Home button
Site map button
Assessibility logo
Email button
FAQ button
Font Size
Small font
Medium font
Large font
Public Works >> Street Programs and Maintenance >> Pavement Management Program

Street Programs & Maintenance

Department Page| Adopt A Street | Curb Repair/Replacement | Pavement Mgmt. Program | Report a Pothole |
Right-of-Way Mowing | Sidewalk Maintenance | Street Sweeping | Stormwater Maintenance |
Streetlight Maintenance | Traffic Control Maintenance


Pavement Management Program

Pavement deterioration is cumulative.  Factors including weather, traffic, and frequency of maintenance all contribute to a road's longevity.  The Lee’s Summit’s Pavement Management Program is used to maintain or restore paved road surfaces, add structural capacity, and improve riding comfort and skid resistance.  While newly overlaid roads are aesthetically pleasing, roads are not overlaid to improve appearance.

Scheduled maintenance programs include:

  • Crack sealing: applying asphalt rubber into the crack to seal it and prevent water from getting into the street.
  • Curb Replacement: replace offset, damaged, or deteriorated curb, prior to an overlay.
  • Surface Sealing: a thin layer of aggregate, oil and asphalt binders are mixed together and spread over the existing pavement.
  • Overlay: milling off the top 1.5 to 2 inches of the street and replacing it with fresh asphalt to seal and revitalize the street.

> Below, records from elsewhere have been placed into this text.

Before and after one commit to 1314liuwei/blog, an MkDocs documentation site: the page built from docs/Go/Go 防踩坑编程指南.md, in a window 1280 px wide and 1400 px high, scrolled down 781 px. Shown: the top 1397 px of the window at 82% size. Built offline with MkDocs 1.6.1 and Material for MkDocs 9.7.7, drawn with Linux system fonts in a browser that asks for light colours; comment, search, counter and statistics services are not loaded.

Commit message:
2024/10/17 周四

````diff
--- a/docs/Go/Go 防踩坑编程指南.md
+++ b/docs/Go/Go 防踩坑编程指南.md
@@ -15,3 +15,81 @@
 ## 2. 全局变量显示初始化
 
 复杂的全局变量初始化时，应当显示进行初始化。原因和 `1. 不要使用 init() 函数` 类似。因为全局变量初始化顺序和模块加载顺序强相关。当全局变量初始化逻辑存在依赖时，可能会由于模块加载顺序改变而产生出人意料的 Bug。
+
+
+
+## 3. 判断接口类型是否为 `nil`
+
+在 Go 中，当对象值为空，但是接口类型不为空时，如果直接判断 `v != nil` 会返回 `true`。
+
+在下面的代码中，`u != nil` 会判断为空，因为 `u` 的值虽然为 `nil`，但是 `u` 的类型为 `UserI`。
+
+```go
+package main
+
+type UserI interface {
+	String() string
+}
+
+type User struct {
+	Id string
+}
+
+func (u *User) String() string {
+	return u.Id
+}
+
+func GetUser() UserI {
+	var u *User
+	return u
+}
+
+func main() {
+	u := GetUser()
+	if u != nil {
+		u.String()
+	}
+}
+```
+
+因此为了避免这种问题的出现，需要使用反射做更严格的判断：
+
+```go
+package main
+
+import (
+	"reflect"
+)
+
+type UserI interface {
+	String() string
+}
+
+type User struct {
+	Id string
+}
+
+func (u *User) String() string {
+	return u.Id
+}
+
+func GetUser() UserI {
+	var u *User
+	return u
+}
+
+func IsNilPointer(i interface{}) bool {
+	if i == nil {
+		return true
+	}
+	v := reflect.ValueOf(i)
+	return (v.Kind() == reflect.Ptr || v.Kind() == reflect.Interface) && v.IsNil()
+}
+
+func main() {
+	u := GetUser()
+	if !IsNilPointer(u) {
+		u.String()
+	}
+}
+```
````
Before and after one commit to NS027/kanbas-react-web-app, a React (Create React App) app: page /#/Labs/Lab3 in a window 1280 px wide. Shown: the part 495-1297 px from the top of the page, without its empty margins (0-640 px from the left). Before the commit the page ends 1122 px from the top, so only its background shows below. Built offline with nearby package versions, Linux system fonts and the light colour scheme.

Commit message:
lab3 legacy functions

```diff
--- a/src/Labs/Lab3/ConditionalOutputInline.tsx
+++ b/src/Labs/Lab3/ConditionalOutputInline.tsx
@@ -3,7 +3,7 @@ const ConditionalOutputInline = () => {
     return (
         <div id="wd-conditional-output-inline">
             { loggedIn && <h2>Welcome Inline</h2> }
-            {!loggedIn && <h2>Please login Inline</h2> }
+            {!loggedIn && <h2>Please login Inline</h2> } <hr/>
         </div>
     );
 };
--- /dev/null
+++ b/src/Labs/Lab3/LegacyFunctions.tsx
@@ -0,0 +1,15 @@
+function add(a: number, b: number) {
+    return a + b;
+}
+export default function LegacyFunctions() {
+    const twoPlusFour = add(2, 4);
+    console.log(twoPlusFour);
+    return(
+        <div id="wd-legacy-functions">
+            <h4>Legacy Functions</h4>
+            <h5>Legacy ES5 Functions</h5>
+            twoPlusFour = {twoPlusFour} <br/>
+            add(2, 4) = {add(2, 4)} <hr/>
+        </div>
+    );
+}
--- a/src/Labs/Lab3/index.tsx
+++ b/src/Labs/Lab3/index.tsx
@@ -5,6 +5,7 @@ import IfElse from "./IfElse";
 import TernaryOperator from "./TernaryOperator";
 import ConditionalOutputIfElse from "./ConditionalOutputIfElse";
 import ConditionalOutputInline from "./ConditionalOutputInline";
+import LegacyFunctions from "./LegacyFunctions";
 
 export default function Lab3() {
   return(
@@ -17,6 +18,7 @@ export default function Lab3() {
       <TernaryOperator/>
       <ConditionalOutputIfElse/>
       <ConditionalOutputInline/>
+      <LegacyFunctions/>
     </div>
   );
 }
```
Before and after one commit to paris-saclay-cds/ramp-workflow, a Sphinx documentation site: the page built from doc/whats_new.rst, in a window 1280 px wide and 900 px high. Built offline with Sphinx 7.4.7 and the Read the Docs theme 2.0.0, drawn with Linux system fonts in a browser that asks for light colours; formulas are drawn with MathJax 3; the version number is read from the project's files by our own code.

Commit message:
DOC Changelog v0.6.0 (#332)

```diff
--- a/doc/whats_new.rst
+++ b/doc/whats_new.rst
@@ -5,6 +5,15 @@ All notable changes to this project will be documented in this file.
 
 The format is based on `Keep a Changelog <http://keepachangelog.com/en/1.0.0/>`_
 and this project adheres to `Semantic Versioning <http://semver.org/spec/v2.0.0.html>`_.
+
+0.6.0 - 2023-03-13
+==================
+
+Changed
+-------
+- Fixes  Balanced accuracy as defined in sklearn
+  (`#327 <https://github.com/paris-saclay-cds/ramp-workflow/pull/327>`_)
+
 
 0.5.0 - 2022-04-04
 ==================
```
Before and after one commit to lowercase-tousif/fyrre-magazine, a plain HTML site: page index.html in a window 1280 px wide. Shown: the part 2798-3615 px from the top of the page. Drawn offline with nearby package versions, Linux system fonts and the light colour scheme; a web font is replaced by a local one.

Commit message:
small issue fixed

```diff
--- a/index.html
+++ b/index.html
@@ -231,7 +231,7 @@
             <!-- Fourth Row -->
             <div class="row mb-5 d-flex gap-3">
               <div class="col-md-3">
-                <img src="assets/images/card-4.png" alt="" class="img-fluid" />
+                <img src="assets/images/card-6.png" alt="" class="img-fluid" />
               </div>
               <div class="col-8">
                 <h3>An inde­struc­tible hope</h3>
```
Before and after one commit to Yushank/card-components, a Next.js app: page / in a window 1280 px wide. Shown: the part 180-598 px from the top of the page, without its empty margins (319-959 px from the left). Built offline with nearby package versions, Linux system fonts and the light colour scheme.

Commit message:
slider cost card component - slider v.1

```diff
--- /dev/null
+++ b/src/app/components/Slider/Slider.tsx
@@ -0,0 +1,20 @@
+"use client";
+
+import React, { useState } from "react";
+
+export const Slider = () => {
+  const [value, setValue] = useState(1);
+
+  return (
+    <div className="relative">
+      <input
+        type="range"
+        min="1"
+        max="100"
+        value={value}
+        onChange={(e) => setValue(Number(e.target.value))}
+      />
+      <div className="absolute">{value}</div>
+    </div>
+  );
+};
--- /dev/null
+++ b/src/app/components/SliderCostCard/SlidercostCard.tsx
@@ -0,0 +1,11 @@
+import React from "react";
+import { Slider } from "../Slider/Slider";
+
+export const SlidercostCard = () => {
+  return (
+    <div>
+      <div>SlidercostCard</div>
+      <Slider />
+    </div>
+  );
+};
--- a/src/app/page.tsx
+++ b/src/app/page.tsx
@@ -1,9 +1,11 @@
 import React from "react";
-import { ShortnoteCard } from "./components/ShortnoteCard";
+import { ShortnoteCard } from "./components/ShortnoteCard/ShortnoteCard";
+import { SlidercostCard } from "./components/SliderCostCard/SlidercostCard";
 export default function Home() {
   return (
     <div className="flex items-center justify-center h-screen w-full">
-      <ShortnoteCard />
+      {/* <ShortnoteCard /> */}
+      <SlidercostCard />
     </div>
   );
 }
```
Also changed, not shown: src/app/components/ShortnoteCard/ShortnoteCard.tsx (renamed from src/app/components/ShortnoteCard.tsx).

Streets included in the City's annual resurfacing projects are carefully evaluated and inspected under the guidelines of the Pavement Management Program. Other repairs are made based on reports of problems from residents. Funding for the Pavement Management Program is made available through the 1/2-cent transportation sales tax.

For questions regarding the City’s pavement management program or the priorities for pavement repairs, surface sealing, and overlays, contact the Public Works Operations Division at (816) 969-1800.

Crack Sealing                      

CracksealAsphalt pavement, by design, is flexible to accommodate the freeze/thaw cycles of the climate. Subsequently, cracking will occur in relatively new pavement and continue throughout its life due to age, traffic, weather, etc. Crack "sealing" is the placement of a rubberized sealant in the crack that will provide a protective coating and seal out water. If the cracks are not maintained, the cracks can ravel and increase in size. Crack sealing is the most common maintenance option used to help protect the pavements integrity. It is often placed in advance of overlays and surface treatments to improve performance.  In addition to proper material preparation and application, a critical step in crack preparation is cleaning and drying the crack. After the cracks are cleaned and dried, using hot compressed air, they are filled with liquid asphalt emulsion. Excess sealant is leveled off at the surface using a squeegee. The air temperature during application should be 32 degrees Fahrenheit and rising. The best time to seal cracks is during the cooler winter months when the cracks are the widest (October-March).

Fall 2018 Crack Seal Program


Curb Replacement

In advance of the annual overlay program, the Public Works Department hires a construction contractor to replace a specific amount of curbing each year, for both residential and arterial streets. For curb problems not included in the replacement contract, the Operations Division sends out a crew to patch the curb with asphalt until a permanent fix can be made. 

Fall 2018 Curb Repair Program


Surface Sealing

Surface Sealing is a surface treatment designed to extend the life of existing pavements by filling surface cracks and voids, sealing weather tight, and adding texture and uniform appearance to the street. Surface Sealing uses a pre-mixed slurry of rock, polymer asphalt binders, cement, and filler materials to seal the entire roadway at a depth of approximately 1/4 inch. Surface Sealing requires 4-6 hours to set up before it can be opened to traffic, but it takes in excess of 48 hours before it is completely cured. Once the street has been reopened, traffic, large vehicles, such as delivery trucks and garbage trucks, may leave scuff marks on the surface, surface marks may also be left from vehicles turning the vehicle wheels without the vehicle moving (power steering burns) which is completely normal and expected. As more traffic drives over the surface many of these marks will flatten out resulting in a uniform appearance.

In addition, there may be small surface rocks that will roll off into the gutter. This is also normal, and the contractor will sweep up the excess aggregate within 2 - 4 weeks following the installation of the surface seal.

View Surface Seal Maps Summer 2018


During an overlay project, residents must remove all vehicles from the street. If a curb is present, the old pavement will be milled along each edge so that when the overlay is applied the surface of the new pavement will be aligned with the gutter. The street is then sprayed with a thin layer of asphalt called a tack coat to ensure the new pavement will adhere to the old pavement. Once the overlay is applied, it would be ideal for traffic to be kept off the new pavement for at least four (4) hours. However, traffic may travel on a newly paved roadway after it has been rolled once, but is normally reopened following a second rolling. Sharp turning movements on the new surface must be avoided until the pavement has had a chance to cure. Operations are performed to ensure at least one lane of traffic remains open at all times.

View Overlay Maps Summer 2018